Some basic suggestions that show it’s about The Other (and not about us):
- Teach church members to introduce themselves to guests and then walk them to coffee hour after worship. Just announcing that there’s coffee after worship isn’t enough. Sometimes it’s hard to find where people are gathering- especially if it’s served down the hall or in the basement.
- Teach people how to get to know a guest for the sake of getting to know the guest. This is not about pouncing on visitors in the hunt for fresh meat. This is about being authentically interested in God’s children. Show members how to introduce themselves and then find out three things about this new person.
- Create a culture of inclusion and invitation. If a small group of people is going to brunch after worship, encourage them to seek out someone who seems to be new or alone or really hungry and invite that person to come along. Church is not a private club. We are a community of people grappling together with issues of faith and life and new people also like to grapple. Over food. Especially look out for a) middle aged women who are often invisible, b) people who don’t look like you, and c) parents who look like they could use a nice salad while someone helps with their toddler.

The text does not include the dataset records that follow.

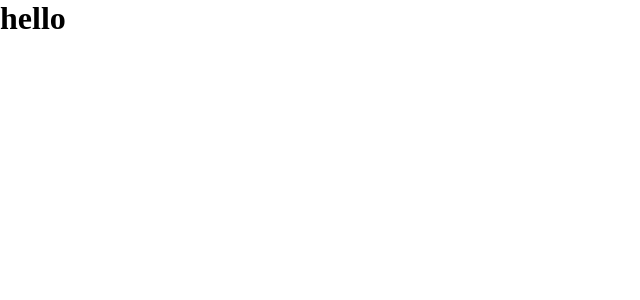
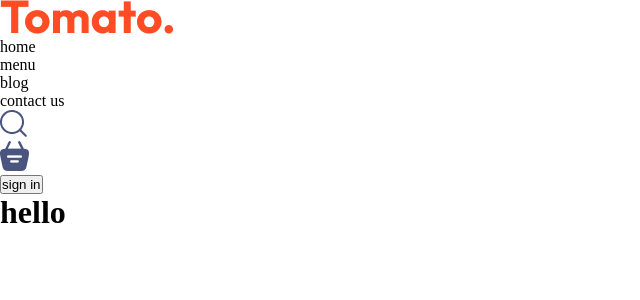
Before and after one commit to duvindunishad/food-delivery, a React (Vite) app in the folder frontend/: page / in a window 1280 px wide. Shown: the top 300 px of the page, without its empty margins (0-640 px from the left). Built offline with nearby package versions, Linux system fonts and the light colour scheme.

Commit message:
navbar structure build

```diff
--- a/frontend/src/components/Navbar/Navbar.jsx
+++ b/frontend/src/components/Navbar/Navbar.jsx
@@ -1,9 +1,25 @@
 import React from 'react'
 import './Navbar.css'
+import {assets} from '../../assets/assets'
+
 const Navbar = () => {
   return (
     <div className='navbar'>
-
+        <img src={assets.logo} alt="" className="logo" />
+        <ul className="navbar-menu">
+            <li>home</li>
+            <li>menu</li>
+            <li>blog</li>
+            <li>contact us</li>
+        </ul>
+        <div className="navbar-right">
+            <img src={assets.search_icon} alt="" />
+            <div className="navbar-search-icon">
+            <img src={assets.basket_icon} alt="" />
+            <div className="dot"></div>
+            </div>
+            <button>sign in</button>
+        </div>
     </div>
   )
 }
```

- Meet people in the parking lot with smiles (and umbrellas, if it’s raining) and walk them into the building. Make sure they have what they need: a coat hanger, the nursery, a bulletin or program. Connect them to someone else (“Judy, this is Steve”) before you leave them to return to the parking lot to greet someone else.
- Ask the young mothers of your congregation to come up with a list of helpful tips for those who wish to visit after the birth of a child. And then share this list with all those who sign up to take a meal to a family with a new baby. New moms will tell you the truth: please don’t bring casseroles in your best china, please don’t stay more than 10 minutes, please don’t make comments about the new mom’s housekeeping or personal appearance. In my former parish, we found that some well-intentioned visitors – especially those who had not had a baby lately – had no idea how to visit a new mom. The problem is that they thought they did.
What hospitality skills do you teach in your congregation? If our churches have a culture of learning – including learning genuine hospitality – we’ll become a really different kind of community.